Genome of Strawberry Revealed
News Nov 01, 2016
NRGene is the first ever to assemble the complex genome of a commercially grown strawberry.
Most plant, animal, and human genomes are diploid - containing two variants from each gene. The strawberry genome contains eight nearly identical copies of each gene, making the accurate phasing of each something that has never been done before – until NRGene’s DeNovoMAGICTM 3.0.
The octoploid, heterozygous strawberry genome was assembled using reads produced on Illumina sequencing technology and assembled by NRGene’s cloud-based DeNovoMAGICTM 3.0 software package in only two weeks.
“It’s exciting to see how NRGene’s analysis, combined with data from Illumina sequencers, can be used to quickly and affordably assemble complex genomes, like that of the strawberry,” said Ryan Rapp, Associate Director, Agrigenomics for Illumina. “We hope that this technology will make genomics accessible to agricultural researchers worldwide, helping to improve the food supply to make it more sustainable and efficient.”
NRGene’s DeNovoMAGICTM 3.0 delivers complete, highly accurate genome assemblies in the form of long, phased sequences using Illumina-based reads. As more genomes are generated, NRGene’s PanMAGICTM is used to compare the complete genome sequences of multiple individual samples to capture the broad genomic diversity, better pinpointing positive traits across all varieties.
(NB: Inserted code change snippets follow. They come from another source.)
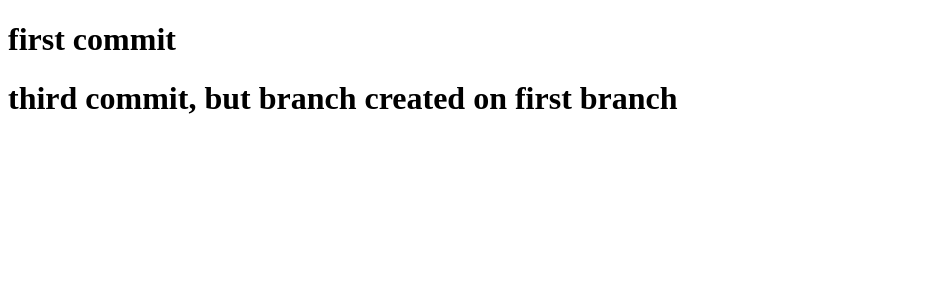
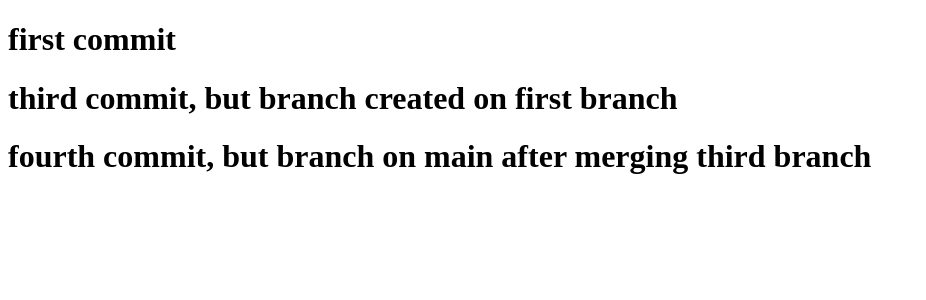
Before and after one commit to ramakotaiah12/general-understanding, a React (Create React App) app: page / in a window 1280 px wide. Shown: the top 300 px of the page, without its empty margins (0-926 px from the left). Built offline with nearby package versions, Linux system fonts and the light colour scheme.

Commit message:
fourth commit: branch on main after
> branch created on main branch after third branch merging
>updated h1 element
>fourth commit, but branch on main after merging third branch

```diff
--- a/src/App.js
+++ b/src/App.js
@@ -4,6 +4,7 @@ function App() {
     <div className="App">
       <h1>first commit</h1>
       <h1>third commit, but branch created on first branch</h1>
+      <h1>fourth commit, but branch on main after merging third branch </h1>
     </div>
   );
 }
```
“With the data from NRGene, strawberry breeders will be able to accelerate the release of better performing strawberry varieties, creating hardier, more disease-resistant varieties with longer shelf lives,” says Sachiko Isobe, head of the plant genomics and genetics laboratory at Japan’s Kazusa DNA Research Institute.
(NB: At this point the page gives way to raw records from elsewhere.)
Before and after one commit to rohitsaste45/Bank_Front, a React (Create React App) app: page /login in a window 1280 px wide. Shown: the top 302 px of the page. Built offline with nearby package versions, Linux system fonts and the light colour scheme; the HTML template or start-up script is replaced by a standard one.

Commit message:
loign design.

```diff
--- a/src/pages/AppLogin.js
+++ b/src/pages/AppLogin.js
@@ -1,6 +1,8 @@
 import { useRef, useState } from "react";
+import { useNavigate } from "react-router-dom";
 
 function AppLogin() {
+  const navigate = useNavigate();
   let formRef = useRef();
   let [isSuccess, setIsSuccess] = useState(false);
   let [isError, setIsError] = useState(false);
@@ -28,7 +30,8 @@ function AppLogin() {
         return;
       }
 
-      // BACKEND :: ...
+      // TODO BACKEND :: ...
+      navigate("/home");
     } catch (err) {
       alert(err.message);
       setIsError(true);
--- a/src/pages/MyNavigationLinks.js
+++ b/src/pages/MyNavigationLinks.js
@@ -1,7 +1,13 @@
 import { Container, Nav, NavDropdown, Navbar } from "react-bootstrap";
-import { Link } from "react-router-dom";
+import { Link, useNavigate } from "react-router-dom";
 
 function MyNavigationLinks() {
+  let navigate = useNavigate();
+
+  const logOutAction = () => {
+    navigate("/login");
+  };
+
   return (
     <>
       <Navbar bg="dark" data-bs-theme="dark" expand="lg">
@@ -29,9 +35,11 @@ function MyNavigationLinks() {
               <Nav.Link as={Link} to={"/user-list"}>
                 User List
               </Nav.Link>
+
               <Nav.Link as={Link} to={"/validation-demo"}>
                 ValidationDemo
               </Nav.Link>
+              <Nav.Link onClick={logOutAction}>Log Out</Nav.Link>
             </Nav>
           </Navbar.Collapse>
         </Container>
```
NRGene has delivered the first bread wheat, Emmer wheat, and durum wheat genomes; dozens of new maize, soybean, cotton, and canola genomes; and is delivering more accurate versions of previously mapped genomes built on older, more inefficient technologies.
“The strawberry assembly demonstrates that even the most complex genomes can be mapped quickly and accurately,” says Gil Ronen, CEO of NRGene. “The ultimate value in our technology is that it can be deployed to analyze and assemble any genome across all species.”
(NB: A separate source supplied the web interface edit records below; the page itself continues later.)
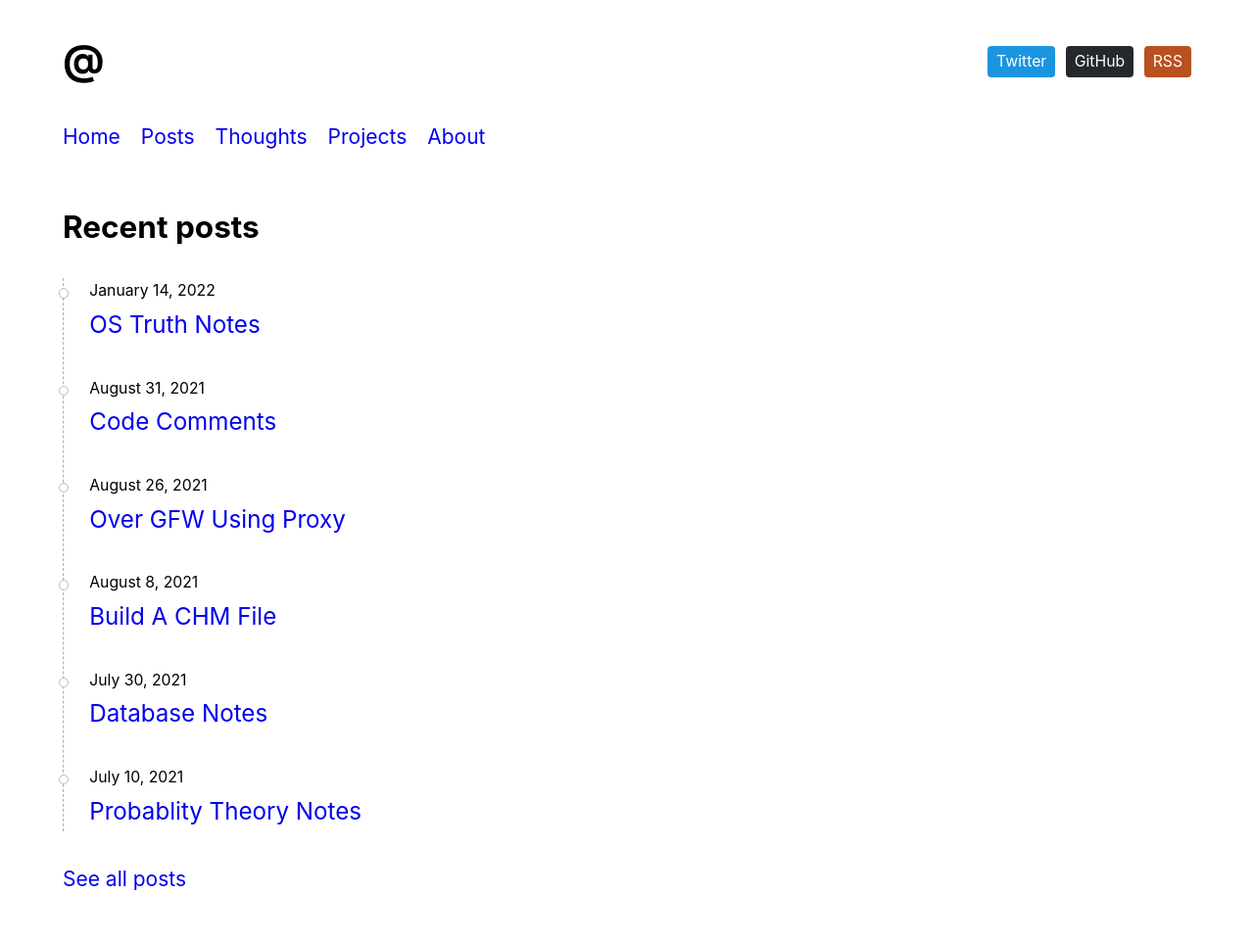
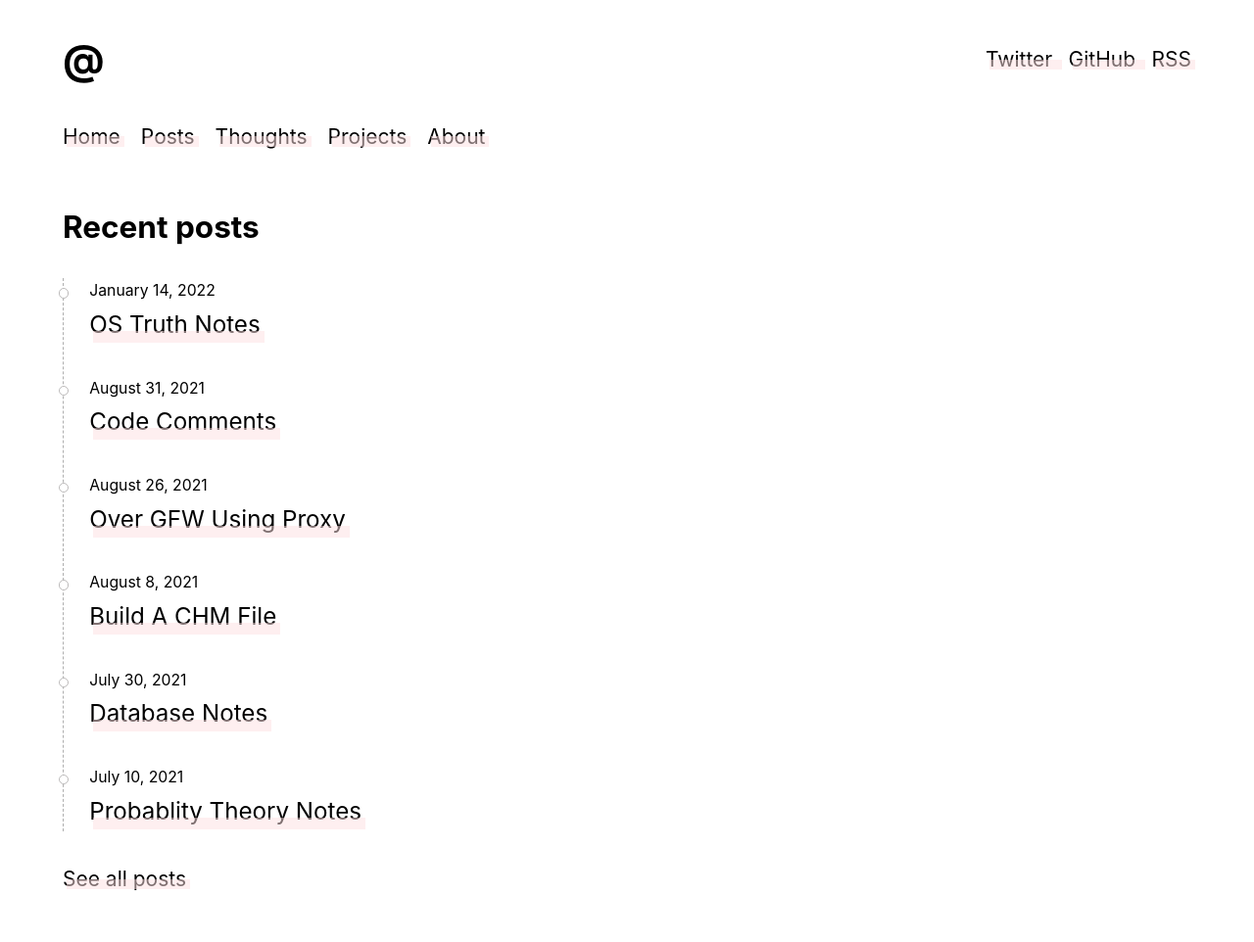
Before and after one commit to bGZo/blog, a Jekyll site: the page built from index.md, in a window 1280 px wide. Shown: the whole page at 98% size. Built offline with Jekyll 4.4.1, drawn with Linux system fonts in a browser that asks for light colours; Markdown is read by kramdown in place of the engine named in the settings.

Commit message:
feat: modify color

```diff
--- a/assets/css/custom.css
+++ b/assets/css/custom.css
@@ -26,13 +26,30 @@ body {
   padding: 1.2rem;
 }
 
+
 a {
-  color: #00e;
+  color: black;
+  position: relative;
+  text-decoration: none;
+  white-space: nowrap;
   text-decoration: none;
 }
 
-a:hover {
-  text-decoration: underline;
+a::before {
+  content: "";
+  display: block;
+  position: absolute;
+  height: 0.5em;
+  bottom: 2px;
+  left: 4px;
+  width: 100%;
+  --bg-opacity: .75;
+  background-color: #FEDFE1;
+  opacity: .5;
+}
+
+a:hover::before{
+  background: #000000
 }
 
 .container main {
@@ -216,134 +233,6 @@ article h2 {
   background-color: white;
 }
 
-.strava-card .strava-card-title {
-  color: var(--strava-brand-color);
-  margin-bottom: 1rem;
-  margin-top: 0;
-}
-
-.strava-card .latest-run {
-  border-radius: var(--border-radius);
-  box-shadow: rgba(50, 50, 93, 0.25) 0px 13px 27px -5px,
-    rgba(0, 0, 0, 0.3) 0px 8px 16px -8px;
-  padding: 0.5rem;
-}
-
-.strava-card .latest-run.has-photo {
-  background-size: cover;
-  background-position: center;
-  display: flex;
-  flex-direction: column;
-  height: 220px;
-  justify-content: space-between;
-  transform: rotateZ(2deg);
-  transition: transform 0.25s;
-}
-
-.strava-card .latest-run.has-photo:hover {
-  transform: rotateZ(0);
-}
-
-.strava-card .latest-run.has-photo .activity-name a,
-.strava-card .latest-run.has-photo .label,
-.strava-card .latest-run.has-photo .label + div {
-  color: white;
-}
-
-.strava-card .activity-name {
-  margin-bottom: 1rem;
-}
-
-.strava-card .stats {
-  display: flex;
-  justify-content: space-between;
-}
-
-.strava-card .label {
-  color: #565656;
-  font-size: 0.75rem;
-}
-
-.strava-card .label + div {
-  font-size: 1.15rem;
-  line-height: 1.2;
-}
-
-.strava-card .strava-stats {
-  margin-top: 1rem;
-  position: relative;
-}
-
-.strava-card .strava-stats p {
-  margin: 0.25rem 0;
-}
-
-.strava-card .strava-stats p:last-of-type {
-  margin-bottom: 0.75rem;
-}
-
-.strava-card .goal-progress {
-  background-color: var(--strava-brand-color);
-  border-radius: var(--border-radius);
-  height: 8px;
-}
-
-.strava-card .goal-progress::after {
-  content: "";
-  background-color: rgba(128, 128, 128, 0.2);
-  bottom: 0;
-  border-radius: var(--border-radius);
-  height: 8px;
-  left: 0;
-  position: absolute;
-  right: 0;
-  z-index: -1;
-}
-
-.azure-function-message {
-  font-size: 0.6rem;
-}
-
-.btn {
-  border-radius: var(--border-radius);
-  color: white;
-  display: inline-block;
-  font-size: 0.75rem;
-  padding: 3px 9px 3px 9px;
-  text-align: center;
-  text-decoration: none;
-}
-
-.btn:hover {
-  text-decoration: none;
-}
-
-.btn-twitter {
-  background-color: #1b95e0;
-}
-
-.btn-twitter:active,
-.btn-twitter:focus,
-.btn-twitter:hover {
-  background-color: #0c7abf;
-}
-
-.btn-github {
-  background-color: #24292e;
-}
-
-.btn-github:hover {
-  background-color: #515960;
-}
-
-.btn-rss {
-  background-color: #b9501f;
-}
-
-.btn-rss:hover {
-  background-color: #923507;
-}
-
 .follow-btns .btn + .btn {
   margin-left: 0.5rem;
 }
```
The project was done in cooperation with Japan’s Kazusa DNA Research Institute and supported in part by Japan’s Ministry of Agriculture, Forestry and Fisheries.
As genome editing technologies advance toward clinical therapies, they are raising hopes of a completely new way to treat disease. However, challenges need to be addressed before potential treatments can be widely used in patients. To tackle these challenges, the National Institutes of Health has launched the Somatic Cell Genome Editing program, which has awarded multiple grants including more than $3.6 million to assess the safety of genome editing in human cells and tissues.